Neil Swainson Quintet – 49th Parallel
(Reel to Real Vinyl: RTRLP004, CD: RTRCD004, and Digital. Album review by Adam Sieff)
49th Parallel was Neil Swainson’s only recording as a leader during a fine career as a highly respected and accomplished bassist that included a long association with George Shearing. The album, recorded in Toronto in May 1987, was first released in 1989 on Concord Jazz and is now receiving a new release including a limited edition vinyl pressing for Record Store Day 2020.
Swainson had only moved east from Vancouver a couple of years before this album was recorded, and for the sessions chose his fellow Toronto jazz musicians, pianist Gary Williamson and drummer Jerry Fuller, alongside the starry frontline of trumpeter Woody Shaw and tenor saxophonist Joe Henderson. One significant point of interest is that the session turned out to be Shaw’s last studio recording. Swainson, Williamson and Fuller had all previously played together with Shaw. Henderson was the ‘wild card’ having only previously worked with Shaw, never with Swainson or the others.
By this time, Shaw’s eyesight had diminished so badly due to retinitis pigmentosa that he couldn’t read music, so Swainson showed Shaw each tune to be recorded at the piano before the sessions began. All the repertoire is by Swainson with the exception of Joe Henderson’s Homestretch, first recorded on his album Page One.
The sessions took place on 2 and 3 May 1987 at Studio 306 in Toronto, the first day without Henderson, who had evidently arrived in town late that day (and looking for something to eat) and only made the following day’s session. He also missed a warm up gig planned for the evening of 1 May at the BamBoo Club.
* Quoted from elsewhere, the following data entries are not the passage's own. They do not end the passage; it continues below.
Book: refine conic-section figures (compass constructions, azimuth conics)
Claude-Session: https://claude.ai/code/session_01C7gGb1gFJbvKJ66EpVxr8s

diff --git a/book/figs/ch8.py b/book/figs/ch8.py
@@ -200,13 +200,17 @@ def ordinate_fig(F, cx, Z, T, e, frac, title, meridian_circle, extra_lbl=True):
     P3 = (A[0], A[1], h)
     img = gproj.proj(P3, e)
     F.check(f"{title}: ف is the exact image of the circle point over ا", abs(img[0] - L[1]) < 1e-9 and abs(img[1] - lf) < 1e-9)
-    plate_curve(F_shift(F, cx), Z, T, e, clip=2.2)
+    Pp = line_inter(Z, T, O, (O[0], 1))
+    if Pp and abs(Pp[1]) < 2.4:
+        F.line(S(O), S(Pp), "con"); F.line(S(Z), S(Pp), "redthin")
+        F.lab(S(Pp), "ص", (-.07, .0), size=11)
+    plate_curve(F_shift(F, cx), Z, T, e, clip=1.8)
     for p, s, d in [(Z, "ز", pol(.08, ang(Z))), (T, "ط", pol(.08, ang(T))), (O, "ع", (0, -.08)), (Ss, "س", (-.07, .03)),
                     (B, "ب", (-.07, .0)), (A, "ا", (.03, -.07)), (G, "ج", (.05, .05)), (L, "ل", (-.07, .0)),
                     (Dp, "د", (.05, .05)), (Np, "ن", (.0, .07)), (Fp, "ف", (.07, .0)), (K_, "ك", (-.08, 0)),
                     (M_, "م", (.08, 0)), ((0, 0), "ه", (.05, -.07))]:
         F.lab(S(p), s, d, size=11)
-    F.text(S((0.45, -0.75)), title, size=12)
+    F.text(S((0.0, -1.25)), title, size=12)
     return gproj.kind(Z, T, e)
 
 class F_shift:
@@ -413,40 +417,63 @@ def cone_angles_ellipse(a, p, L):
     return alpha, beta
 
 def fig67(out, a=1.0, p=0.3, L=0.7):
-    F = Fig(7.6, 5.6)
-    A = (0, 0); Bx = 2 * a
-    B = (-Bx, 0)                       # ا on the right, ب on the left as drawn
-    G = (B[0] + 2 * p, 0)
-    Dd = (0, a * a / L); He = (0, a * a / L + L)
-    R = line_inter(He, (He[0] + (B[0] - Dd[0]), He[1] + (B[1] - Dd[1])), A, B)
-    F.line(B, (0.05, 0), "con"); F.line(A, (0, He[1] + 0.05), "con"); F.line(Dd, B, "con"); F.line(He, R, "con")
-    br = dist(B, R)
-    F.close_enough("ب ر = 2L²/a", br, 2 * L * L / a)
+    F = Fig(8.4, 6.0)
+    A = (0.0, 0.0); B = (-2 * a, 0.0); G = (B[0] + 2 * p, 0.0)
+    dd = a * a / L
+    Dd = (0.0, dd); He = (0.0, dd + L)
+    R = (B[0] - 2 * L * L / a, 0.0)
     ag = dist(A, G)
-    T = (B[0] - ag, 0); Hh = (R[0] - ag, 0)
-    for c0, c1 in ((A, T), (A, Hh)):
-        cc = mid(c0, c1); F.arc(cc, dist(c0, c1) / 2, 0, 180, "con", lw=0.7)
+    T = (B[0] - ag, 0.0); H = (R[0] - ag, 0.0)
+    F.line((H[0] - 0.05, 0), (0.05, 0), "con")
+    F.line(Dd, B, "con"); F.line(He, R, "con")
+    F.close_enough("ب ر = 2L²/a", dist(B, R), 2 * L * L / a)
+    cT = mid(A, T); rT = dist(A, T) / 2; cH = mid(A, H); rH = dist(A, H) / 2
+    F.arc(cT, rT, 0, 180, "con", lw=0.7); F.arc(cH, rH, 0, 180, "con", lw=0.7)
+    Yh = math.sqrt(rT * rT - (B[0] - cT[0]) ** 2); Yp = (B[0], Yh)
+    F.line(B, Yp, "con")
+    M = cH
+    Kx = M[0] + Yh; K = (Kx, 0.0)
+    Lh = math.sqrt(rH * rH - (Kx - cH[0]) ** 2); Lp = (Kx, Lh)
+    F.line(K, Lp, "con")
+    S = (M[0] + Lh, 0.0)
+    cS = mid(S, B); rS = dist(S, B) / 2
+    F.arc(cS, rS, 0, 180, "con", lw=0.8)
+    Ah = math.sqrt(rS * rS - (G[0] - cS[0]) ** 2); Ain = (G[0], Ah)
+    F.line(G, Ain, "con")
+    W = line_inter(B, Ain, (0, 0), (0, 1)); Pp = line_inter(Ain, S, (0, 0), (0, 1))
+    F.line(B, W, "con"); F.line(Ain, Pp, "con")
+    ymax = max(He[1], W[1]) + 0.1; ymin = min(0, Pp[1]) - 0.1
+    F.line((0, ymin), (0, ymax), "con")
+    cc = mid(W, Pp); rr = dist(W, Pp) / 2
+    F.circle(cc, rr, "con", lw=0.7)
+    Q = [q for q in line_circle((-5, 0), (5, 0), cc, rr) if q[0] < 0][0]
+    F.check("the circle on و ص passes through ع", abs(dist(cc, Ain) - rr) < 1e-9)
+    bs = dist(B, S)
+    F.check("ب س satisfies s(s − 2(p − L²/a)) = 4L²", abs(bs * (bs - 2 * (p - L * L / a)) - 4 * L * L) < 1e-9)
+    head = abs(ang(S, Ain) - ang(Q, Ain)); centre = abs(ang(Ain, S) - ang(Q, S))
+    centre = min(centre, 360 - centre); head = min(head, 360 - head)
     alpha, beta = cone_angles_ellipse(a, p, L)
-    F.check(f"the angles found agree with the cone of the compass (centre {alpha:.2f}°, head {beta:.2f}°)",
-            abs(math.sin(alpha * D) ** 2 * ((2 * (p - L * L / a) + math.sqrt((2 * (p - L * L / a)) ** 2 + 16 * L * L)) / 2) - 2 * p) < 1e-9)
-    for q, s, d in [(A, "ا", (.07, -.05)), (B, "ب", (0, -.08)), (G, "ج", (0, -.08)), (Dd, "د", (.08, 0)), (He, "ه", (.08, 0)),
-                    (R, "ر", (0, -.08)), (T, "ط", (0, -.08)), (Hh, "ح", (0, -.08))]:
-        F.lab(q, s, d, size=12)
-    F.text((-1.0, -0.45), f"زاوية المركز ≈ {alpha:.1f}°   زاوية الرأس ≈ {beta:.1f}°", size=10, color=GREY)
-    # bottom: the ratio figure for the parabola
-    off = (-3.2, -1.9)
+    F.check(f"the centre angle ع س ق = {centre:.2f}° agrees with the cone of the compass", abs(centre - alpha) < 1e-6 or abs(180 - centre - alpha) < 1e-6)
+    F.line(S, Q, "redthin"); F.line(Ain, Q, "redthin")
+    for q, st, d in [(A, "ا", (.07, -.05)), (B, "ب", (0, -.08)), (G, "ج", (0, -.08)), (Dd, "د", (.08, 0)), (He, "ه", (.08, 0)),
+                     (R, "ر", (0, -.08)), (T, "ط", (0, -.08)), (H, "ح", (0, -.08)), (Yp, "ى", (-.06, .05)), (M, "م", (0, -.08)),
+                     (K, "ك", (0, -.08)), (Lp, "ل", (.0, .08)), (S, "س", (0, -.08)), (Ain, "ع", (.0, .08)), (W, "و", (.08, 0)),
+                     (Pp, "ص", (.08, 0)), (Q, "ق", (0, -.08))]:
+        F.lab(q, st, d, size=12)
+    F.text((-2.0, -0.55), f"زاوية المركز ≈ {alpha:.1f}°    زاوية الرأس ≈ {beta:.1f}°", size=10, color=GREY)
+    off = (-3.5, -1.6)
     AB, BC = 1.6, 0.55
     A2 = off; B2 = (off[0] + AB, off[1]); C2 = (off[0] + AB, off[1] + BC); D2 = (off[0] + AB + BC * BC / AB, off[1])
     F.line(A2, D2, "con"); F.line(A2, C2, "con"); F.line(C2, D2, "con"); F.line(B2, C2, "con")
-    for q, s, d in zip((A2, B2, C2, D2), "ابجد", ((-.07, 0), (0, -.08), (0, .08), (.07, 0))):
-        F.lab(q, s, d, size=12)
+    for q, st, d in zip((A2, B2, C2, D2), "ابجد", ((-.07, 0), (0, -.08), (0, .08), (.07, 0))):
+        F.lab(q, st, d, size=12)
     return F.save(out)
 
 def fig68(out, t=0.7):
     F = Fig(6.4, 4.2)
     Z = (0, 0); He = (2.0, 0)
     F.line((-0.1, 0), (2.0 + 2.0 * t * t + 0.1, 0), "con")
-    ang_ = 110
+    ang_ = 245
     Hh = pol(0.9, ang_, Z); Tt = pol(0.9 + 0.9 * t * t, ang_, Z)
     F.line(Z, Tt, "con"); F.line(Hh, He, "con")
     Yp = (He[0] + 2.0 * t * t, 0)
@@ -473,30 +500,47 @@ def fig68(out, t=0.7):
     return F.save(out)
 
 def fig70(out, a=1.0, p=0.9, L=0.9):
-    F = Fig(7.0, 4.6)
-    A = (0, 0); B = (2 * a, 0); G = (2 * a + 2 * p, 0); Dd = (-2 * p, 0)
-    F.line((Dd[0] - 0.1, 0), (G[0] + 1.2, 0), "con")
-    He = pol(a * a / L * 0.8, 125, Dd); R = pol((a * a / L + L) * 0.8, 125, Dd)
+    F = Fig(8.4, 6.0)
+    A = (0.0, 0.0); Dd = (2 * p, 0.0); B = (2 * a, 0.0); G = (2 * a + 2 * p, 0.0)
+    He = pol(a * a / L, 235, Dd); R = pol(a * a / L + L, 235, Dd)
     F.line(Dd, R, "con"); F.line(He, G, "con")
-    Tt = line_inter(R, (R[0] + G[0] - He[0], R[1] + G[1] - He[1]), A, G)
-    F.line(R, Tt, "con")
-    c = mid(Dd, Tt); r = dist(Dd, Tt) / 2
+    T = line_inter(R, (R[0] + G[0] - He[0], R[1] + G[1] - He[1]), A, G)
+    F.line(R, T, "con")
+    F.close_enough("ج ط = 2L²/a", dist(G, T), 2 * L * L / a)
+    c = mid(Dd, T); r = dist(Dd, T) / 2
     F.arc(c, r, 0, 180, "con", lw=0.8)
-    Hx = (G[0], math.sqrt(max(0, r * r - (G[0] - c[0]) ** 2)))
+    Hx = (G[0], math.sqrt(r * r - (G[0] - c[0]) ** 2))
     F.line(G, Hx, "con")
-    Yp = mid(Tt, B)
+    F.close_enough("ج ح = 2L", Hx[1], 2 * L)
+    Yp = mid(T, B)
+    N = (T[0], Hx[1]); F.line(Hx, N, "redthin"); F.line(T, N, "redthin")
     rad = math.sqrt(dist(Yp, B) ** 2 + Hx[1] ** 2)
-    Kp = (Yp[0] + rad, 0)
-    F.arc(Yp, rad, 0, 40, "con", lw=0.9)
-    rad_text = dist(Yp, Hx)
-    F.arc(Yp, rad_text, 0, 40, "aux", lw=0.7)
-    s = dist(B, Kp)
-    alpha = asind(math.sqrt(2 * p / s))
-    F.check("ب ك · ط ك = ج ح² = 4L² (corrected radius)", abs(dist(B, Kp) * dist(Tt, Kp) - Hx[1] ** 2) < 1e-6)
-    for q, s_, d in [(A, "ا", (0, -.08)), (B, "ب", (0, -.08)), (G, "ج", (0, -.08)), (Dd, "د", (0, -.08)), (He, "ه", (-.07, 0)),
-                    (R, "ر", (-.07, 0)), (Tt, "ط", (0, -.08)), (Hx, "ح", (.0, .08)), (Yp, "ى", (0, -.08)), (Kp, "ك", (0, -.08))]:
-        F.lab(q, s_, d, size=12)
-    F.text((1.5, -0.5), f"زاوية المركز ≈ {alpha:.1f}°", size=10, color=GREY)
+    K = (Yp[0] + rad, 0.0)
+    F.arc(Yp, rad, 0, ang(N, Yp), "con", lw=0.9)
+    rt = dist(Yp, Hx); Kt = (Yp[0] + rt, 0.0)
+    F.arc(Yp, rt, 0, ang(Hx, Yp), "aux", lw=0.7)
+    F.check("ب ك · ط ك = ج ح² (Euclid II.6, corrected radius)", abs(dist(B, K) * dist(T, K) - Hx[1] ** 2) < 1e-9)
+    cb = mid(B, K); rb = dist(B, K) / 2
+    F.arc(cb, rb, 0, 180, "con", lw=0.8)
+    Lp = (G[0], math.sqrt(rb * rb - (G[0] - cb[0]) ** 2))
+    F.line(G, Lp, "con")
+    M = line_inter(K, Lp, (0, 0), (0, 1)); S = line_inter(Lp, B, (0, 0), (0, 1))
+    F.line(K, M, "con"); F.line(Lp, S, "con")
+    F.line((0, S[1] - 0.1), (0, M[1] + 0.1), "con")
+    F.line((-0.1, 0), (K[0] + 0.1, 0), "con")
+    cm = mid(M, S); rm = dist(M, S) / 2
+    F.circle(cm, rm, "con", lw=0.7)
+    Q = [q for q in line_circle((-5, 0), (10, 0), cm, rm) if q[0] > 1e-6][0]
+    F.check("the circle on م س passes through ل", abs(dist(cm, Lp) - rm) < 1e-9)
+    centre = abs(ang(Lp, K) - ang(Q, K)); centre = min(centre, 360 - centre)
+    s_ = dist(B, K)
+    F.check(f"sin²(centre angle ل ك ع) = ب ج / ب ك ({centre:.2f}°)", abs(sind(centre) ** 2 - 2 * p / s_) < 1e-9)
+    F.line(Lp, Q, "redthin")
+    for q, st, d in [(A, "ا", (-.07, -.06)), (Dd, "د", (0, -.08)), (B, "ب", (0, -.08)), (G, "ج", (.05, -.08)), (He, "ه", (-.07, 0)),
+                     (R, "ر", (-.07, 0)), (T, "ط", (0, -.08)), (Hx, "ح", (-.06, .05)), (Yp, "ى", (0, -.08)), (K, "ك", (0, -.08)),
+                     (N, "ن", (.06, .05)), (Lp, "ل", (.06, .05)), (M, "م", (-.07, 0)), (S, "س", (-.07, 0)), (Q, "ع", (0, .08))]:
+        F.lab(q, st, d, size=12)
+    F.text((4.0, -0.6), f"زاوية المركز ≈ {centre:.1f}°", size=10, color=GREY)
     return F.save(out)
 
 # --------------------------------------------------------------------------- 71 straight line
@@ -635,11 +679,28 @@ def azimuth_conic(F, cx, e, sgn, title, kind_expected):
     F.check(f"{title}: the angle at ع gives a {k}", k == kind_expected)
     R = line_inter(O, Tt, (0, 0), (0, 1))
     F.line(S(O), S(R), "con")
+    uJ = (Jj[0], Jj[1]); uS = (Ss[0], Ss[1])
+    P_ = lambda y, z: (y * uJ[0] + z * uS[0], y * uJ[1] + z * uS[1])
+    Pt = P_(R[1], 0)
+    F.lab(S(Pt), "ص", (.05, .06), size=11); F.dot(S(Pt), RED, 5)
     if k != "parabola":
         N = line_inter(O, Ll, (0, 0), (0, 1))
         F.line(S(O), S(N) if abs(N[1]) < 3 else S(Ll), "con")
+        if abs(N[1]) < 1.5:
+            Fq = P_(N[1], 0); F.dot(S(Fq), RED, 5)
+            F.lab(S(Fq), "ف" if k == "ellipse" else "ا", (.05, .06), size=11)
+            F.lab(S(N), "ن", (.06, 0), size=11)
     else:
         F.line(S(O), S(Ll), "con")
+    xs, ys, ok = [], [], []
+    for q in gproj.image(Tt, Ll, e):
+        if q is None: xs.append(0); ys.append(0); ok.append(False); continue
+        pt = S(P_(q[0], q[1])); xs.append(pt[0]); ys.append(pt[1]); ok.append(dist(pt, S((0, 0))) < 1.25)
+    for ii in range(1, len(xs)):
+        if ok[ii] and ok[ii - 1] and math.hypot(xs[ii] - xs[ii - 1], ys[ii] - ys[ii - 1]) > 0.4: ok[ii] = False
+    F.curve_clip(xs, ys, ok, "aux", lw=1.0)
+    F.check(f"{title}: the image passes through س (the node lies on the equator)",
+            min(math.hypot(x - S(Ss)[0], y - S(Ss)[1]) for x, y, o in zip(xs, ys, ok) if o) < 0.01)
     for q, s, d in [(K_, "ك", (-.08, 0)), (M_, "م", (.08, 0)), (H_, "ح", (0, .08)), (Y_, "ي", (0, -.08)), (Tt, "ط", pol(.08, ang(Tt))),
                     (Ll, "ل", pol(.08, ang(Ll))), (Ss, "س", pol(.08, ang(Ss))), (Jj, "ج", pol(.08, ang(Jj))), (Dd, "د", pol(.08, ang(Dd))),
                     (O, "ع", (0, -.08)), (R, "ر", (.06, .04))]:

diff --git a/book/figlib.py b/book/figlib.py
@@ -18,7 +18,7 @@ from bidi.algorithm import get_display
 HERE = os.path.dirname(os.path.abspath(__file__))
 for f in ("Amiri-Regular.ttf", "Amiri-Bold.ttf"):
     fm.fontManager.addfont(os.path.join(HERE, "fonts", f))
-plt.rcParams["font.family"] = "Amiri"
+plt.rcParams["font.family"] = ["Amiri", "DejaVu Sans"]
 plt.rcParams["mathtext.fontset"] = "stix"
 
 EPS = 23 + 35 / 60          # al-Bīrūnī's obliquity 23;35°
This meant that the first day’s recording became a quartet session. Swainson’s double bass is solid and tasteful, leading from the front and locked in with Fuller. Shaw and Williamson solo with melody and depth on the latin Port of Spain and the more uptempo On The Lam. It’s particularly poignant to hear Shaw playing so well, knowing that this was to be his last studio session and that he would be gone at only 44 two years later.
The second day’s session and the arrival of Joe Henderson’s inventiveness and drive raises the energy level right from his exhilarating opening break on the title track. His long solo in Don’t Hurt Yourself is one of the album’s highlights, it’s a great tune and he brings the most out of it. It’s fair to say that all Swainson’s writing is strong with some fine melodies that linger, with Southern Exposure another album peak. Even the bonus track Labyrinth (available as a download with the vinyl) is a welcome addition, a quartet piece giving Shaw plenty of space to stretch out with an expansive and searching solo.
These sessions combine for one very enjoyable album. It’s good to see this music getting a second chance to connect with an audience, an opportunity it fully deserves.
49th Parallel is already out on vinyl and will be released on CD and for digital download on 11 September 2020.
LINKS: Buy the vinyl now
Pre-order the CD or pre-save the stream
Watch the 49th Parallel mini documentary
Categories: CD review
Yes, this record deserved to be re-released. Neil Swainson’s compositions are exemplary and serve to showcase a great Canadian talent.